EXERCISE REQUIREMENTS
Find the string "đang" in the listing and report every line that has it.

(TASK DATA)

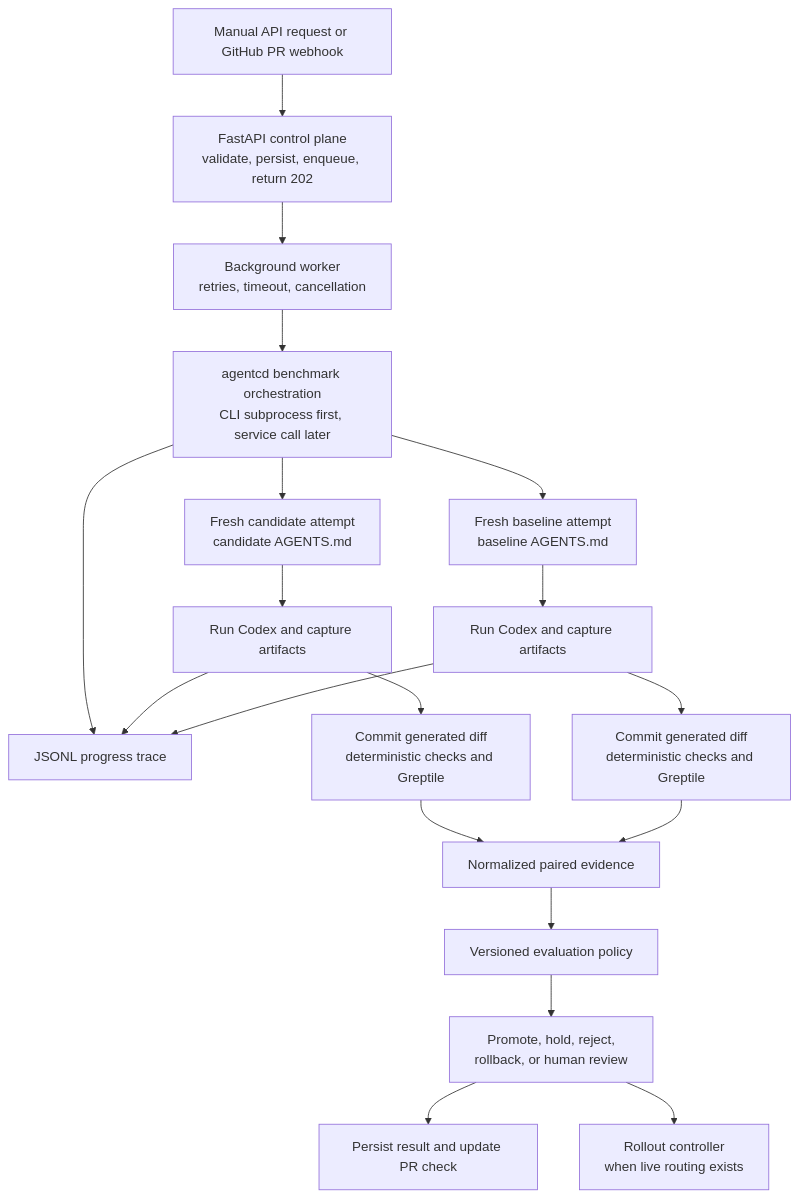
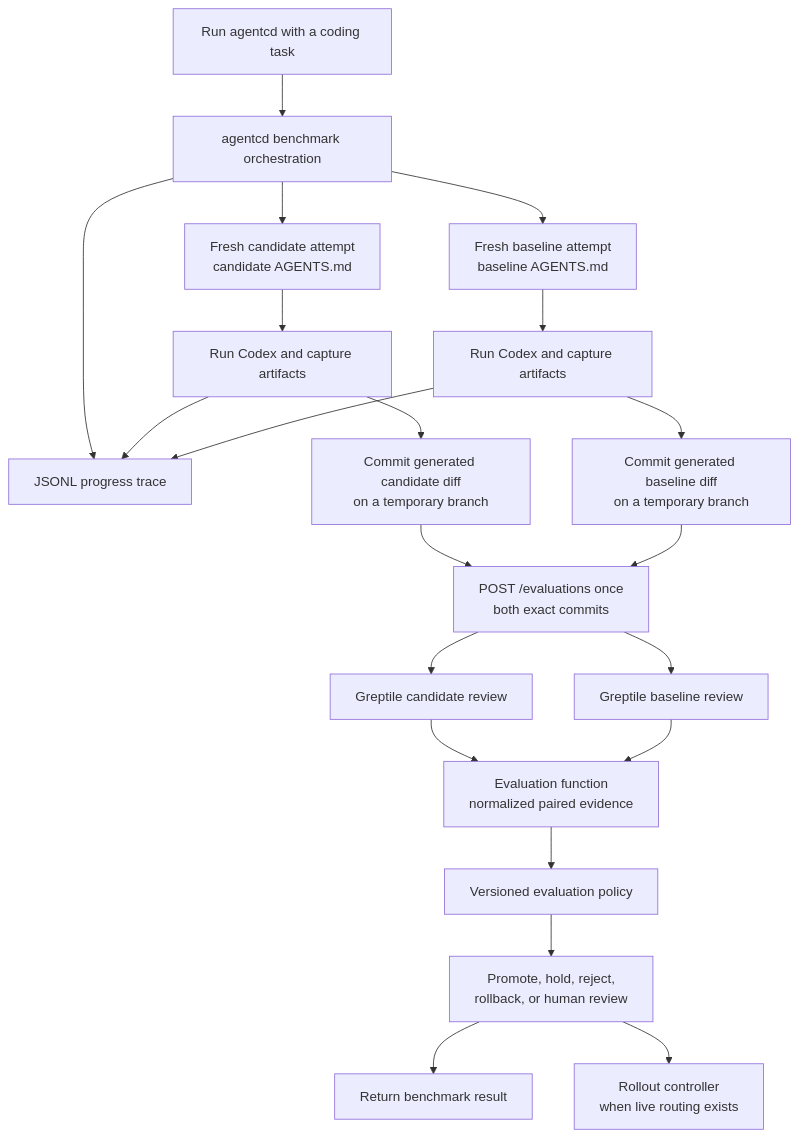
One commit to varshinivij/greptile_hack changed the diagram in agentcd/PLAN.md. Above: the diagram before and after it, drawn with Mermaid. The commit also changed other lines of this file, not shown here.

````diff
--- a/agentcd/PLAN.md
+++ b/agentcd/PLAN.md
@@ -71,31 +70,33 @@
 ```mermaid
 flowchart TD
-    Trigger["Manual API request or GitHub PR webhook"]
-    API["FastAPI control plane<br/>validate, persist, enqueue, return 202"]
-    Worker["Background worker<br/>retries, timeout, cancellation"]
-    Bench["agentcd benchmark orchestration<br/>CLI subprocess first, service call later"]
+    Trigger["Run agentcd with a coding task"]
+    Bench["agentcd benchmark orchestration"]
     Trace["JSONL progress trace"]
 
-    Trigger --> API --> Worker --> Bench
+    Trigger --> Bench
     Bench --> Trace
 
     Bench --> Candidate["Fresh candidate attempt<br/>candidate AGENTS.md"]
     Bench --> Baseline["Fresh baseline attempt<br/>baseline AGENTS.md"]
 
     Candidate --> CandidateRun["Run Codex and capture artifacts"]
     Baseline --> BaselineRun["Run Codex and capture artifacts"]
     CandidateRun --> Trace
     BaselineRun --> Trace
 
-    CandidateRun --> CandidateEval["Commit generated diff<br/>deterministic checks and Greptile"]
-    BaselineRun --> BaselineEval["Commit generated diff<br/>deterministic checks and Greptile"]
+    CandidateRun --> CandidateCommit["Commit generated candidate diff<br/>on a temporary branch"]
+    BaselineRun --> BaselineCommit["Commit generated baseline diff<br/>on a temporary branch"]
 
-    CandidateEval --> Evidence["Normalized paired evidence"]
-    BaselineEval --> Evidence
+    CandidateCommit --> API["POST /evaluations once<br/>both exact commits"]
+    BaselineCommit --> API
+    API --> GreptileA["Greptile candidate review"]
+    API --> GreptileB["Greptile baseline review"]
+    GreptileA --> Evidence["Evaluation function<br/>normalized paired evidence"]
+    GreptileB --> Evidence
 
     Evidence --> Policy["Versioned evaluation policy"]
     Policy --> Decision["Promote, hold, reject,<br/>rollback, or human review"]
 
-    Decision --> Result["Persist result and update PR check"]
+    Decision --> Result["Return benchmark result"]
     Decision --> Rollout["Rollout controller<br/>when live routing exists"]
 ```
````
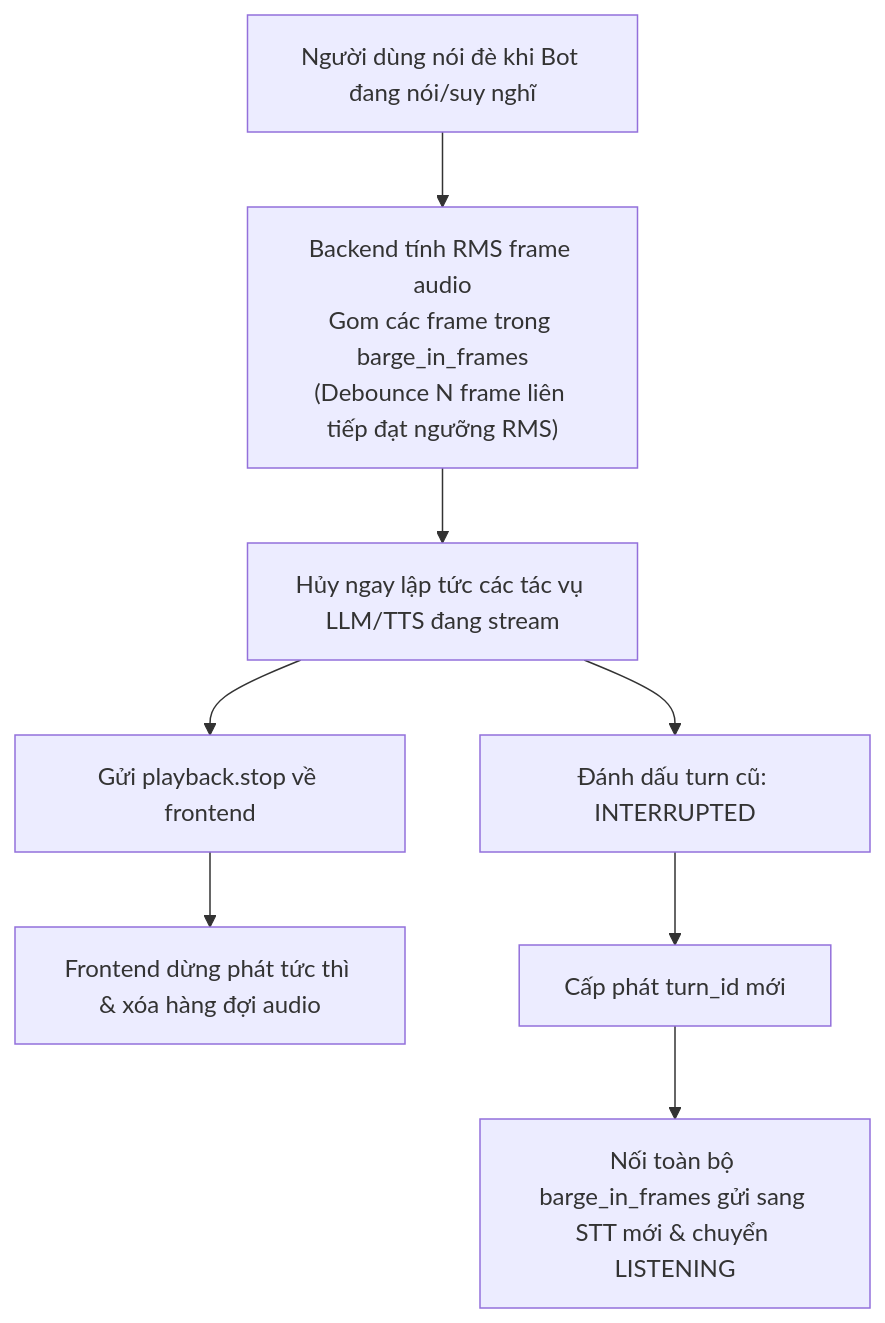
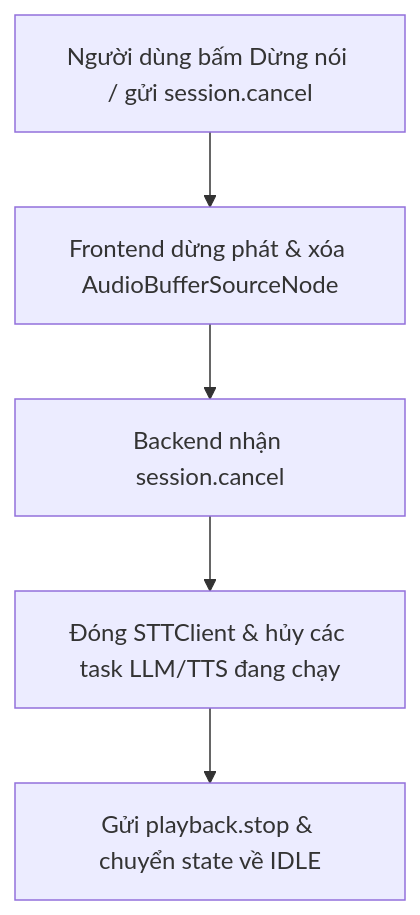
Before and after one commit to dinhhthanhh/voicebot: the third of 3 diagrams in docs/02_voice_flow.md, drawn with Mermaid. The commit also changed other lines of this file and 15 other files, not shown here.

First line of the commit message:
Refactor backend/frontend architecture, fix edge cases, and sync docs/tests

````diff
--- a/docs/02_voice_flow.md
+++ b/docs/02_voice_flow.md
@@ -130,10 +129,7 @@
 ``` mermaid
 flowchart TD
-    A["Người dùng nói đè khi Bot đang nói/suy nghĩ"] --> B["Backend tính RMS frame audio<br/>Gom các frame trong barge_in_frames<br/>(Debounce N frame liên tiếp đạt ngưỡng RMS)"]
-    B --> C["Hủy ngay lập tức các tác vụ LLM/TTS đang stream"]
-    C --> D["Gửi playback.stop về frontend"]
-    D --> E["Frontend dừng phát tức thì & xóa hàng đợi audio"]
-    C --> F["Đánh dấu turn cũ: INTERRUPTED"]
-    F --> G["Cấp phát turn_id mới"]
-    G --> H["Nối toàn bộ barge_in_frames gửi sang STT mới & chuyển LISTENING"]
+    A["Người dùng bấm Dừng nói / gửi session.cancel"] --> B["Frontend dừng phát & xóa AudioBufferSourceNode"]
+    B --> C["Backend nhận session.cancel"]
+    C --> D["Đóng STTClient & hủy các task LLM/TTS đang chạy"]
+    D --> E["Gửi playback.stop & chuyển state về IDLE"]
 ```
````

(End TASK DATA)

WRITTEN SOLUTION
-    A["Người dùng nói đè khi Bot đang nói/suy nghĩ"] --> B["Backend tính RMS frame audio<br/>Gom các frame trong barge_in_frames<br/>(Debounce N frame liên tiếp đạt ngưỡng RMS)"]
-    B --> C["Hủy ngay lập tức các tác vụ LLM/TTS đang stream"]
+    C --> D["Đóng STTClient & hủy các task LLM/TTS đang chạy"]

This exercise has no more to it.